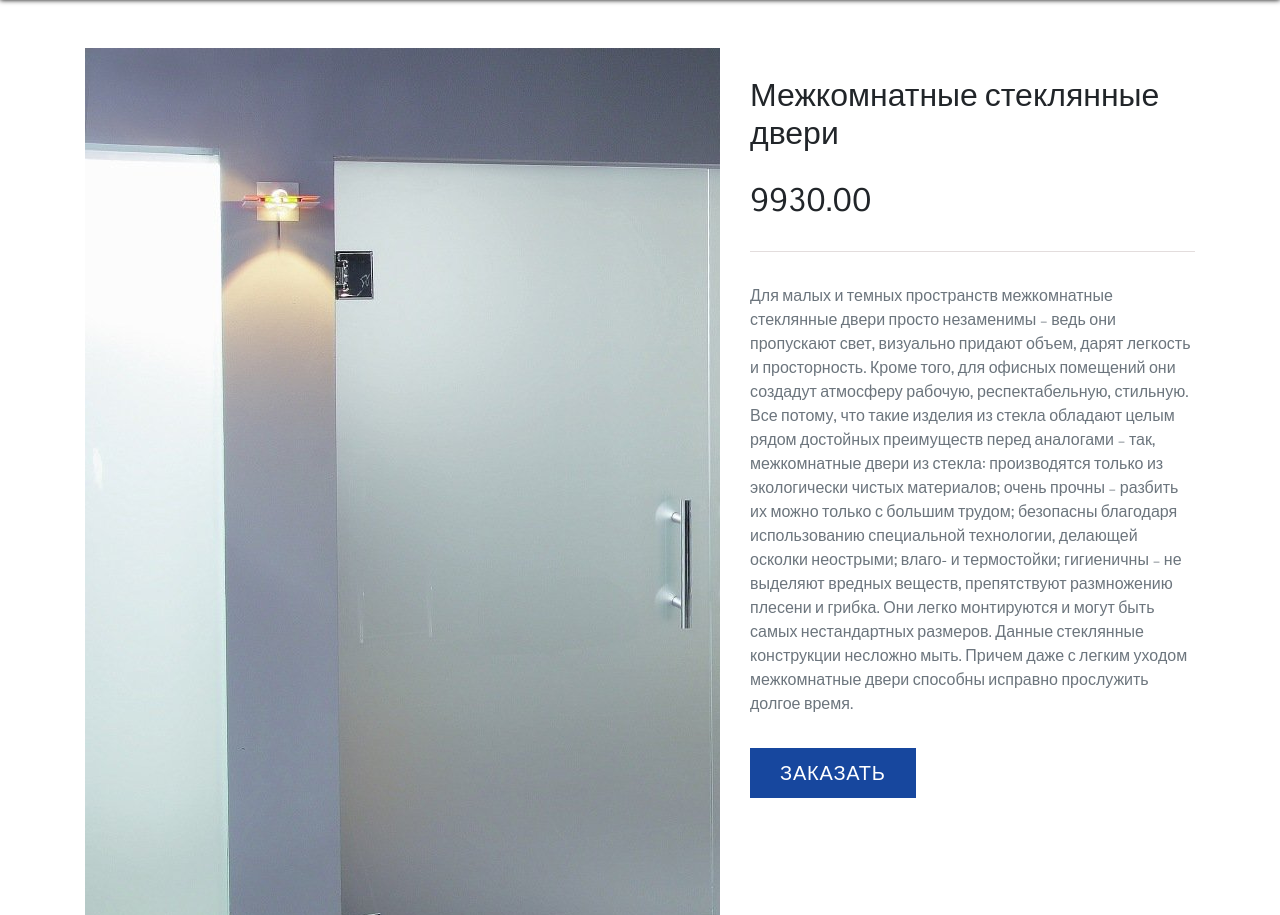
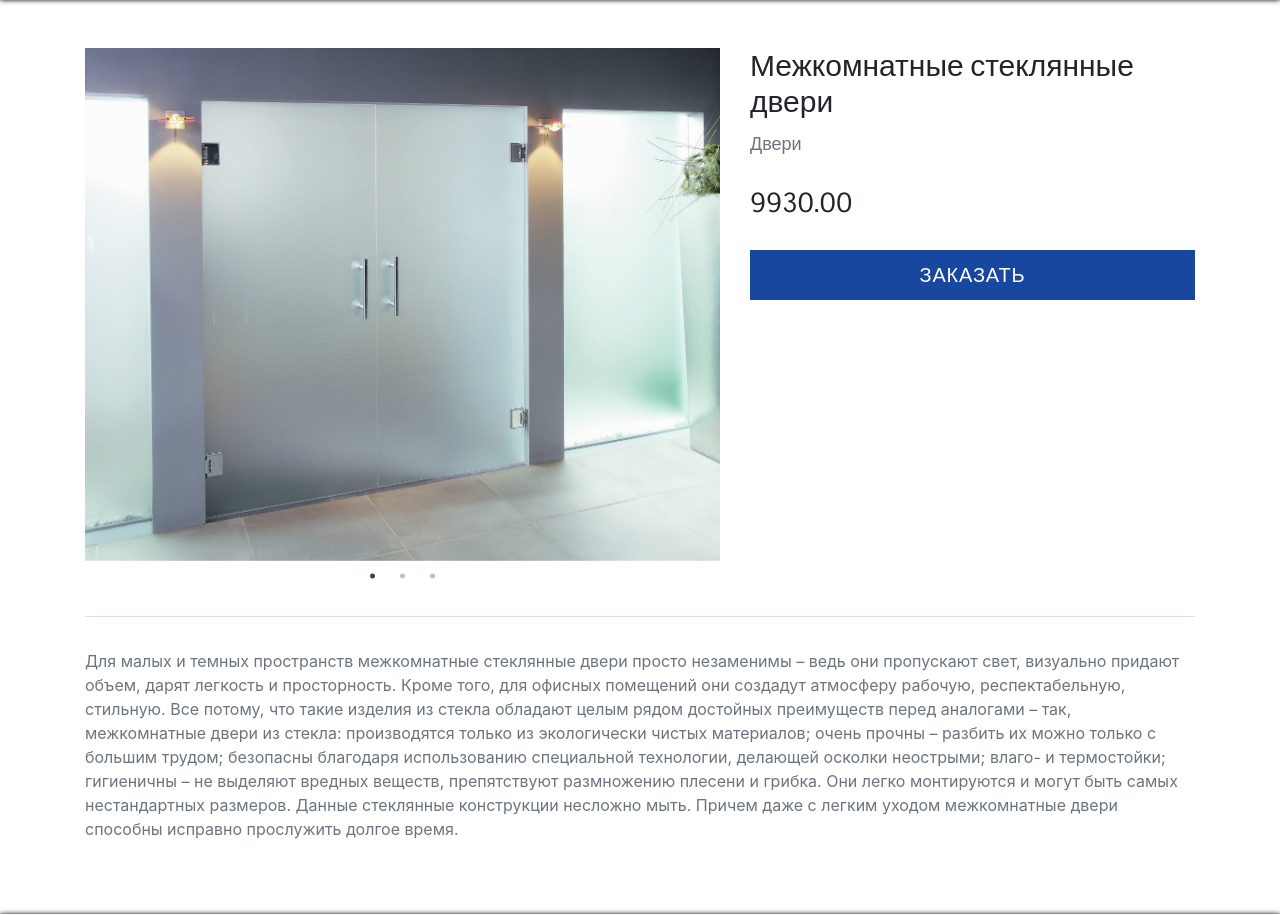
Before and after one commit to mockystr/emil_krasava, a Django app: a page that uses main/templates/main/detail.html in a window 1280 px wide. Shown: the part 97-1012 px from the top of the page. Run offline with Django 3.2, Linux system fonts and the light colour scheme; data comes from the database, SQL or seed files in the repository; some libraries are stand-ins or nearby versions.

Commit message:
edited detail 2

```diff
--- a/main/static/css/style.css
+++ b/main/static/css/style.css
@@ -145,35 +145,6 @@
     color: darkgray;
 }
 
-.product_detail_info {
-    font-family: 'Pontano Sans', sans-serif;
-    font-size: 1.125rem;
-}
-
-.item_name, .item_price {
-    margin: 1.75rem 0 1rem 0;
-    font-weight: normal;
-}
-
-.item_description {
-    border-top: 0.0625rem solid #e3dddd;
-    margin: 2rem 0;
-    padding: 2rem 0 0 0;
-    font-size: 1rem;
-}
-
-.order_button {
-    color: white;
-    border: none;
-    background-color: #17479e;
-    border-radius: 0;
-    padding: 10px 30px;
-    font-size: 20px;
-    cursor: pointer;
-    letter-spacing: 0.05rem;
-    text-transform: uppercase;
-}
-
 .items_card {
     box-shadow: 3px 3px 5px black;
     transition: 500ms;
@@ -195,3 +166,76 @@
         margin: 10px auto;
     }
 }
+
+.product_detail_info {
+    font-family: 'Pontano Sans', sans-serif;
+    font-size: 1.125rem;
+}
+
+.image_of_slider img {
+    width: 700px;
+    height: auto;
+    /*max-height: 500px;*/
+}
+
+.item_name {
+    font-size: 30px;
+    font-weight: normal;
+    margin: 0;
+    padding: 0;
+}
+
+.item_category {
+    margin-top: 10px;
+}
+
+.item_price {
+    font-size: 27px;
+    margin: 30px 0 1rem 0;
+    font-weight: normal;
+}
+
+.order-button_block {
+    text-align: center;
+}
+
+.order_button {
+    color: white;
+    border: none;
+    max-width: 450px;
+    margin-top: 15px;
+    width: 100%;
+    background-color: #17479e;
+    border-radius: 0;
+    padding: 10px 30px;
+    font-size: 20px;
+    cursor: pointer;
+    letter-spacing: 0.05rem;
+    text-transform: uppercase;
+}
+
+.item_description {
+    border-top: 0.0625rem solid #e3dddd;
+    margin: 25px 0;
+    padding: 2rem 0 0 0;
+    font-size: 1rem;
+}
+
+@media screen and (max-width: 991px) {
+    .item_name {
+        text-align: center;
+    }
+
+    .item_category {
+        text-align: center;
+    }
+
+    .item_price {
+        text-align: center;
+    }
+
+    .item_description {
+        text-align: center;
+        border: none;
+    }
+}
--- a/main/templates/main/detail.html
+++ b/main/templates/main/detail.html
@@ -14,13 +14,20 @@
                 </div>
             </div>
             <div class="col-lg-5 product_detail_info">
-                <h2 class="item_name">{{ item.name }}</h2>
+                <h1 class="item_name">{{ item.name }}</h1>
+                <p class="item_category text-muted">{{ item.category }}</p>
                 <h2 class="item_price">{{ item.price }}</h2>
 
+                <div class="order-button_block">
+                    <button type="submit" class="order_button">Заказать</button>
+                </div>
+            </div>
+        </div>
+        <div class="row">
+            <div class="col-lg-12">
                 <div class="item_description">
                     <p class="text-muted">{{ item.description }}</p>
                 </div>
-                <button type="submit" class="order_button">Заказать</button>
             </div>
         </div>
     </div>
--- a/main/templates/main/item_list.html
+++ b/main/templates/main/item_list.html
@@ -6,8 +6,7 @@
 
 {% block content %}
     <div class="container my-5">
-        <h3 class="">"Здесь должно быть название котегории"{{ category.name }}</h3>
-        <p>"Здесь должно быть описание котегории"{{ category.description }}</p>
+        <h3 class="">{{ category.name }}</h3>
         <div class="row justify-content-between my-5">
             {% for item in items %}
                 <div class="col-lg-4 col-md-6 col-sm-6 col-xs-12 ">
--- a/main/views.py
+++ b/main/views.py
@@ -22,7 +22,7 @@
     def get(self, request, category_slug):
         category = get_object_or_404(Category, slug=category_slug)
         items_of_category = Item.objects.filter(category=category)
-        return self.render_to_response({'items': items_of_category})
+        return self.render_to_response({'category': category, 'items': items_of_category})
 
 
 class ProductDetailView(TemplateResponseMixin, View):
```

What to produce:
A count is needed of the lines in the entries that contain "width". Supply only that number.

Finished task:
4